Principle #2

It is possible to live the Christian life in any environment or situation.

• Daniel lived in Babylon, a pagan city outside of Israel, yet
he still lived an exemplary, distinctive life.

Sometimes believers today think that the key to our spiritual success is living in a Christian environment— that living in a pagan, hostile environment makes it almost impossible to live a life pleasing to God. Not true! The Christian life can be lived out anywhere, and in any circumstance (Phil. 4:11-13). In fact, the darker the room, the brighter the light!

Principle #3

The choices we make matter to God and affect our witness.

• No sin of Daniel’s is recorded in Scripture (he of course sinned, but interestingly, none of his sins are recorded)

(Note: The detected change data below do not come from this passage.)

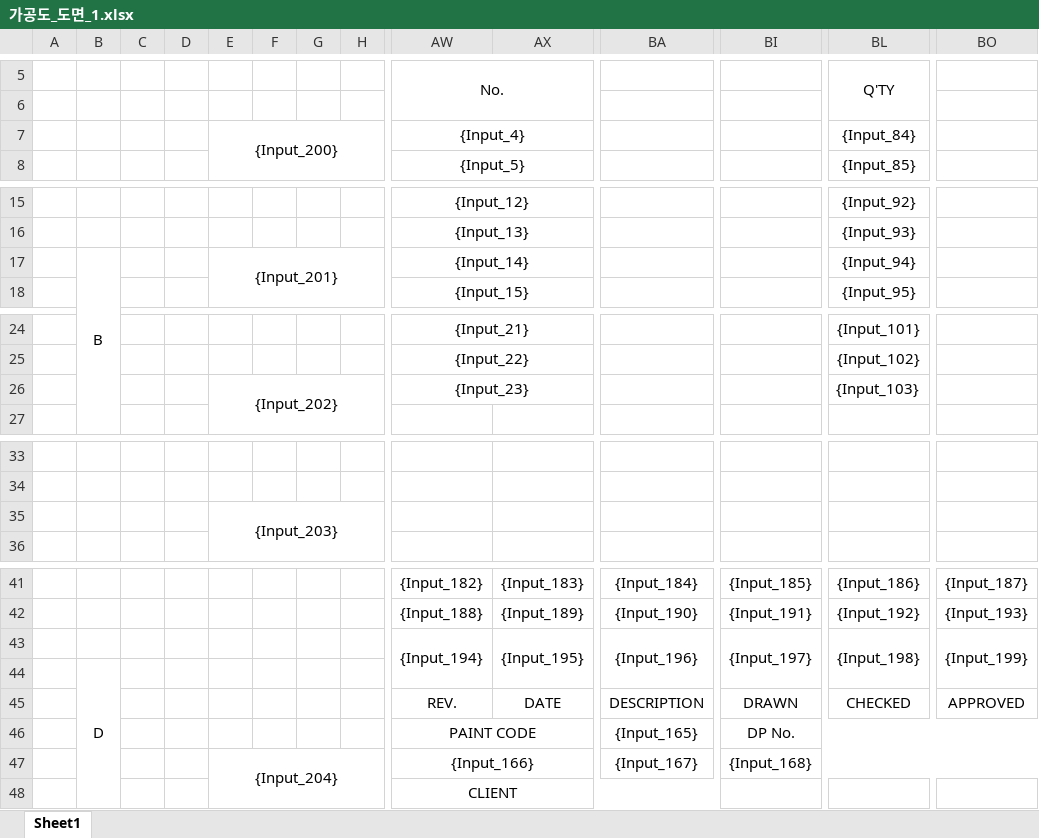
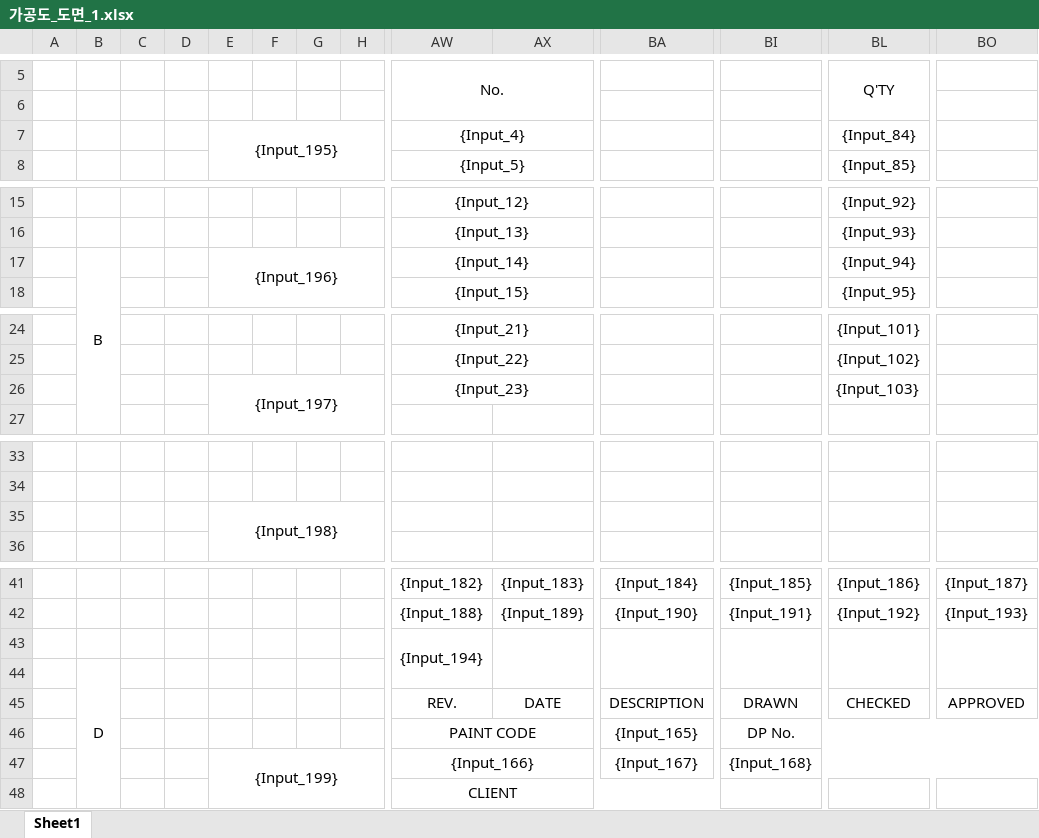
Before and after one commit to uuuuj/a2z, an Excel workbook: 가공도_도면_1.xlsx, sheet Sheet1, drawn as a sheet; only a part is shown, gaps mark what is left out; values as stored, in another font and other column widths than the file's, no borders; removed rows and columns are numbered as before the commit, all else as after; rows hold the shown columns only; the diff names each change by its address in the sheet, - before the commit and + after, or states it on an @@ line.

```diff
--- a/가공도_도면_1.xlsx (sheet Sheet1)
+++ b/가공도_도면_1.xlsx (sheet Sheet1)
-E7: {Input_200}
+E7: {Input_195}
-E17: {Input_201}
+E17: {Input_196}
-E26: {Input_202}
+E26: {Input_197}
-E35: {Input_203}
+E35: {Input_198}
-row 43:  |  |  |  |  |  |  |  | {Input_194} | {Input_195} | {Input_196} | {Input_197} | {Input_198} | {Input_199}
+row 43:  |  |  |  |  |  |  |  | {Input_194}
-E47: {Input_204}
+E47: {Input_199}
```
Also changed, not shown: 3 other files.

What we do shows who we are. The new birth evidences itself in a changed life—an altogether new quality of life. This doesn’t mean that we stop sinning, but we are to grow in holiness and confess our sins daily. We should loathe the evil in our lives and constantly strive to lead blameless lives (Heb. 12:24).

Principle #4

We honor God by our choice of friends and our proper monitoring of relationships. Our closest circle of friends should be godly believers.

• Daniel had a circle of godly friends, among whom were Hananiah, Mishael, and Azariah

With regards to friends who are unsaved we must monitor our hearts to make sure that we aren’t pulled down by these relationships. Our Lord dined with unsaved people and was criticized for being a “friend of…sinners” (Matt. 11:19). However, His inner circle consisted of three close companions: Peter, James, and John.

Principle #5

Discipline plays an important role in the Christian life, just as it does in other areas of life. A disciplined life, regulated by the Word of God, produces spiritual stability and growth. We must not allow feelings to determine our decision to pray or to follow Christ’s precepts.

• Daniel prayed three times a day (and prayed out loud—hence he was heard and brought before the king).

Too often people think that they must be led by spiritual impulses rather than by spiritual principles. Daniel shows us a remarkable example of a disciplined life: in his choice of food and drink (Dan. 1:8) and in his regimen of prayer. As a worker in the highest echelons of civil service, Daniel was a very busy man. However, he made time to pray three times a day! There were no public calls to prayer, no electronic reminders—it was his personal, God-empowered discipline that made him faithful to this task. It wasn’t any easier for Daniel than it is for us today! He didn’t pray because he felt like praying—he prayed because it was a fundamental part of his commitment to the Lord.

One of Daniel’s prayers, featured in Daniel 9, is a model prayer for forgiveness—on par with Psalm 51. Much good theoretical and practical theology can be found in this prayer!

Principle #6

It is possible to excel in both our secular job and in our service to Christ.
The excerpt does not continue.